There is a state lab on the Eastern Shore helping to bring the oysters back to the bay.
It starts with grabbing your boo, the neighbor you’ve been stalking or that stranger you just bumped into while reading this on your phone, and heading to the Ryleigh’s Oyster new Hunt Valley location.
Oysters figure prominently at Maryland Thanksgivings–a demand hundreds of watermen are working hard right now to meet.
In perfect conditions, oysters raise themselves. But in parts of the bay, they need hands-on human help.
Even good news about the Chesapeake can be overshadowed. In this case, it’s oysters.
An effort to clean up the Chesapeake Bay comes to a sudden halt.
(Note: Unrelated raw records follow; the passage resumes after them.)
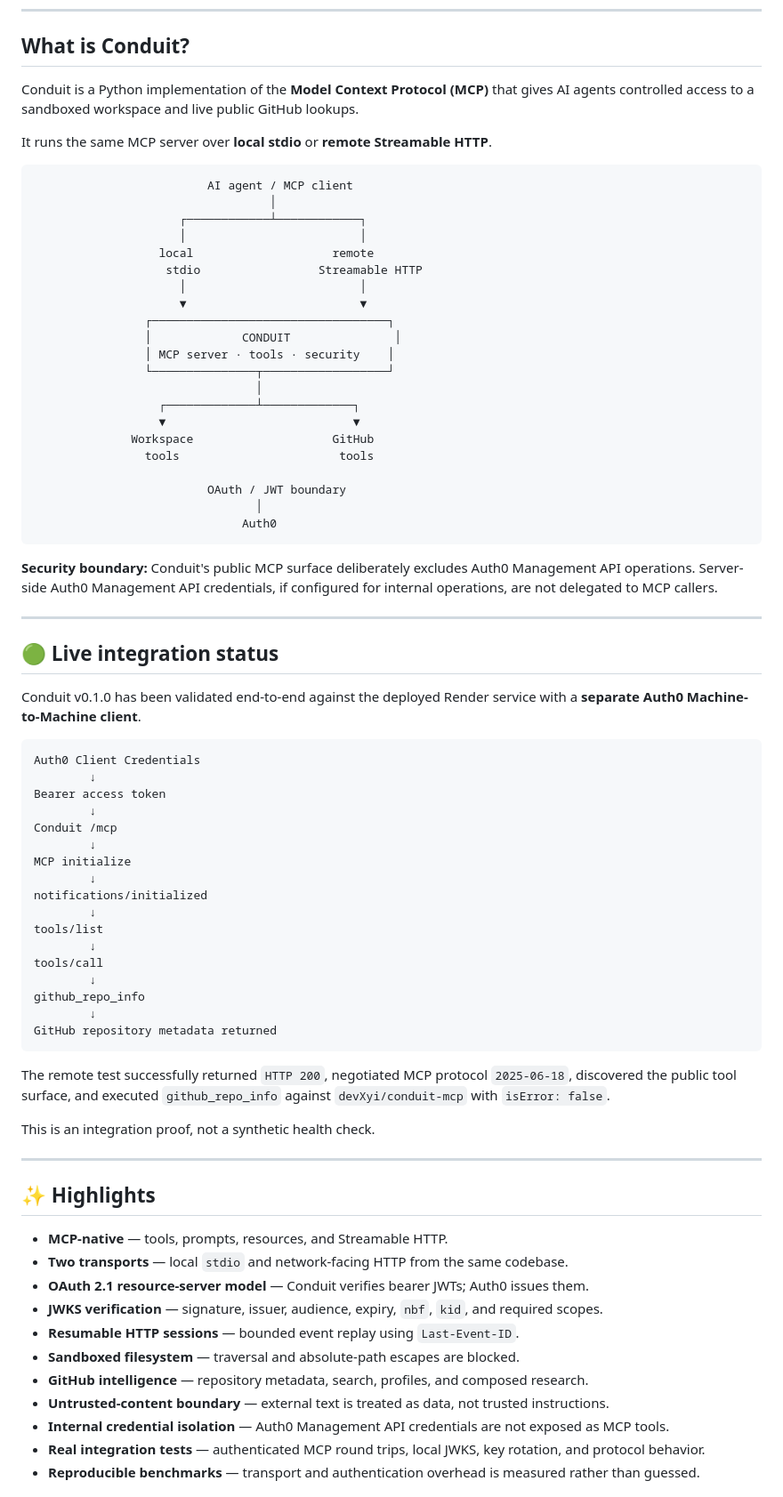
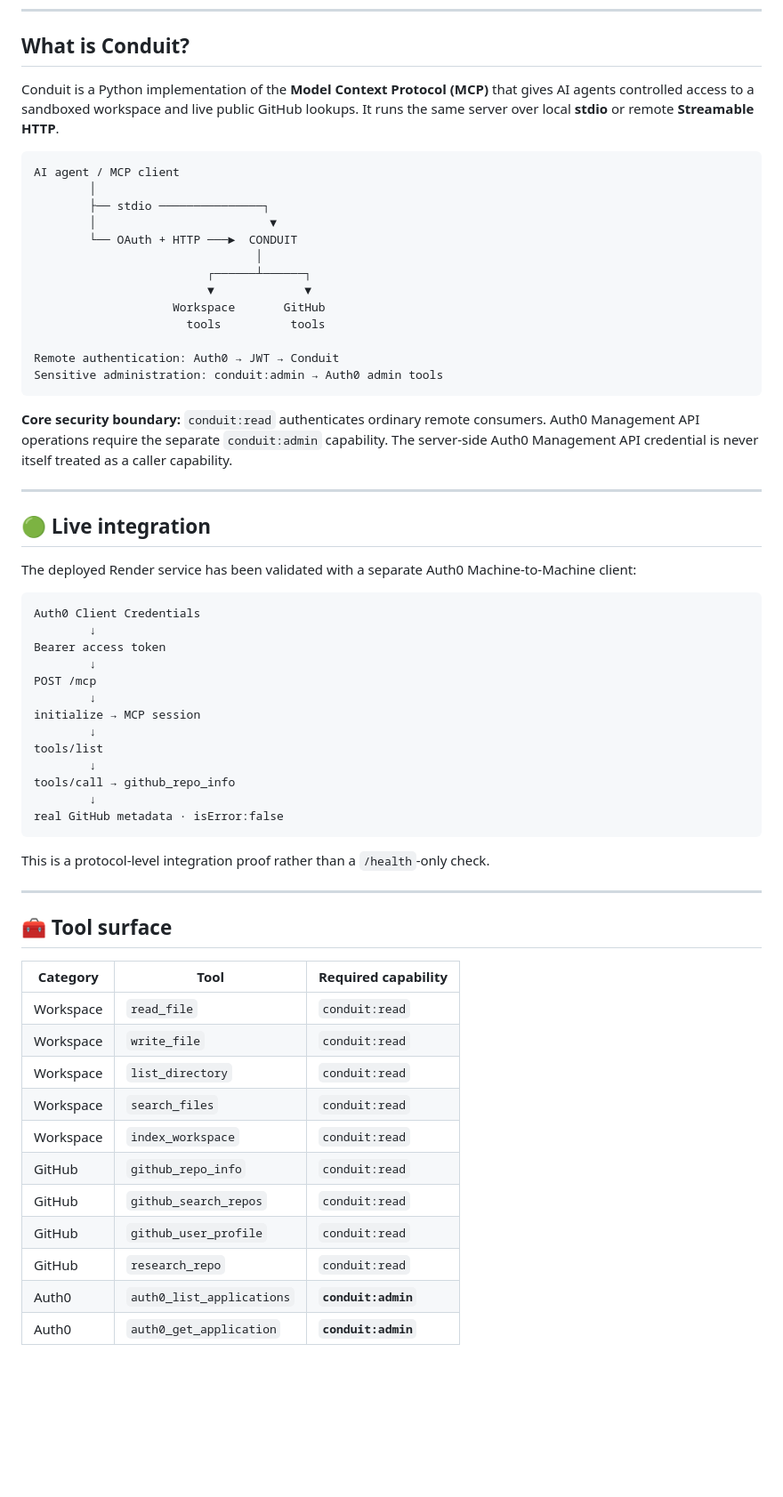
Before and after one commit to devXyi/conduit-mcp, a Markdown page: README.md, the part around one of its changes. Shown at 89% size. Drawn GitHub-style; blank space fills up the shorter version.

Commit message:
security: document per-tool conduit:admin capability

````diff
--- a/README.md
+++ b/README.md
@@ -19,79 +14,65 @@
 
 ## What is Conduit?
 
-Conduit is a Python implementation of the **Model Context Protocol (MCP)** that gives AI agents controlled access to a sandboxed workspace and live public GitHub lookups.
-
-It runs the same MCP server over **local stdio** or **remote Streamable HTTP**.
+Conduit is a Python implementation of the **Model Context Protocol (MCP)** that gives AI agents controlled access to a sandboxed workspace and live public GitHub lookups. It runs the same server over local **stdio** or remote **Streamable HTTP**.
 
 ```text
-                         AI agent / MCP client
-                                  │
-                     ┌────────────┴────────────┐
-                     │                         │
-                  local                    remote
-                   stdio                 Streamable HTTP
-                     │                         │
-                     ▼                         ▼
-                ┌──────────────────────────────────┐
-                │             CONDUIT               │
-                │ MCP server · tools · security    │
-                └───────────────┬──────────────────┘
+AI agent / MCP client
+        │
+        ├── stdio ───────────────┐
+        │                         ▼
+        └── OAuth + HTTP ───►  CONDUIT
                                 │
-                  ┌─────────────┴─────────────┐
-                  ▼                           ▼
-              Workspace                    GitHub
-                tools                       tools
+                         ┌──────┴──────┐
+                         ▼             ▼
+                    Workspace       GitHub
+                      tools          tools
 
-                         OAuth / JWT boundary
-                                │
-                              Auth0
+Remote authentication: Auth0 → JWT → Conduit
+Sensitive administration: conduit:admin → Auth0 admin tools
 ```
 
-**Security boundary:** Conduit's public MCP surface deliberately excludes Auth0 Management API operations. Server-side Auth0 Management API credentials, if configured for internal operations, are not delegated to MCP callers.
+**Core security boundary:** `conduit:read` authenticates ordinary remote consumers. Auth0 Management API operations require the separate `conduit:admin` capability. The server-side Auth0 Management API credential is never itself treated as a caller capability.
 
 ---
 
-## 🟢 Live integration status
+## 🟢 Live integration
 
-Conduit v0.1.0 has been validated end-to-end against the deployed Render service with a **separate Auth0 Machine-to-Machine client**.
+The deployed Render service has been validated with a separate Auth0 Machine-to-Machine client:
 
 ```text
 Auth0 Client Credentials
         ↓
 Bearer access token
         ↓
-Conduit /mcp
+POST /mcp
         ↓
-MCP initialize
-        ↓
-notifications/initialized
+initialize → MCP session
         ↓
 tools/list
         ↓
-tools/call
+tools/call → github_repo_info
         ↓
-github_repo_info
-        ↓
-GitHub repository metadata returned
+real GitHub metadata · isError:false
 ```
 
-The remote test successfully returned `HTTP 200`, negotiated MCP protocol `2025-06-18`, discovered the public tool surface, and executed `github_repo_info` against `devXyi/conduit-mcp` with `isError: false`.
-
-This is an integration proof, not a synthetic health check.
+This is a protocol-level integration proof rather than a `/health`-only check.
 
 ---
 
-## ✨ Highlights
+## 🧰 Tool surface
 
-- **MCP-native** — tools, prompts, resources, and Streamable HTTP.
-- **Two transports** — local `stdio` and network-facing HTTP from the same codebase.
-- **OAuth 2.1 resource-server model** — Conduit verifies bearer JWTs; Auth0 issues them.
-- **JWKS verification** — signature, issuer, audience, expiry, `nbf`, `kid`, and required scopes.
-- **Resumable HTTP sessions** — bounded event replay using `Last-Event-ID`.
-- **Sandboxed filesystem** — traversal and absolute-path escapes are blocked.
-- **GitHub intelligence** — repository metadata, search, profiles, and composed research.
-- **Untrusted-content boundary** — external text is treated as data, not trusted instructions.
-- **Internal credential isolation** — Auth0 Management API credentials are not exposed as MCP tools.
-- **Real integration tests** — authenticated MCP round trips, local JWKS, key rotation, and protocol behavior.
-- **Reproducible benchmarks** — transport and authentication overhead is measured rather than guessed.
+| Category | Tool | Required capability |
+|---|---|---|
+| Workspace | `read_file` | `conduit:read` |
+| Workspace | `write_file` | `conduit:read` |
+| Workspace | `list_directory` | `conduit:read` |
+| Workspace | `search_files` | `conduit:read` |
+| Workspace | `index_workspace` | `conduit:read` |
+| GitHub | `github_repo_info` | `conduit:read` |
+| GitHub | `github_search_repos` | `conduit:read` |
+| GitHub | `github_user_profile` | `conduit:read` |
+| GitHub | `research_repo` | `conduit:read` |
+| Auth0 | `auth0_list_applications` | **`conduit:admin`** |
+| Auth0 | `auth0_get_application` | **`conduit:admin`** |
 
````
Also changed, not shown: other parts of README.md (+86 -190 lines).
There’s a plan to use fossilized oyster shells as building blocks to restore the bay.
A sophisticated radar and camera system installed along the Chesapeake Bay is acting as another set of eyes for Maryland Natural Resources Police who have successfully tracked watermen poaching oysters from state sanctuaries — and already won their first court case against two of them — since the system went online Oct. 1.
Summer means seafood is at its freshest in Maryland. In Baltimore, these are the best places to get your favorite signature Charm City food.
Among the oil cans, ailing rusty diesel engines and one beast of an air compressor in the workshop at Scott’s Cove Marina, mechanic Eldon “Chef Emeril” Willing creates culinary magic.
What better reason to travel than trying to these amazing foods?
From the waters of Seattle to the Chesapeake Bay, it’s an age-old problem for law enforcement–poachers. They are damaging efforts to restore the oyster population.
They can’t swim, but could oysters make the Inner Harbor swimmable?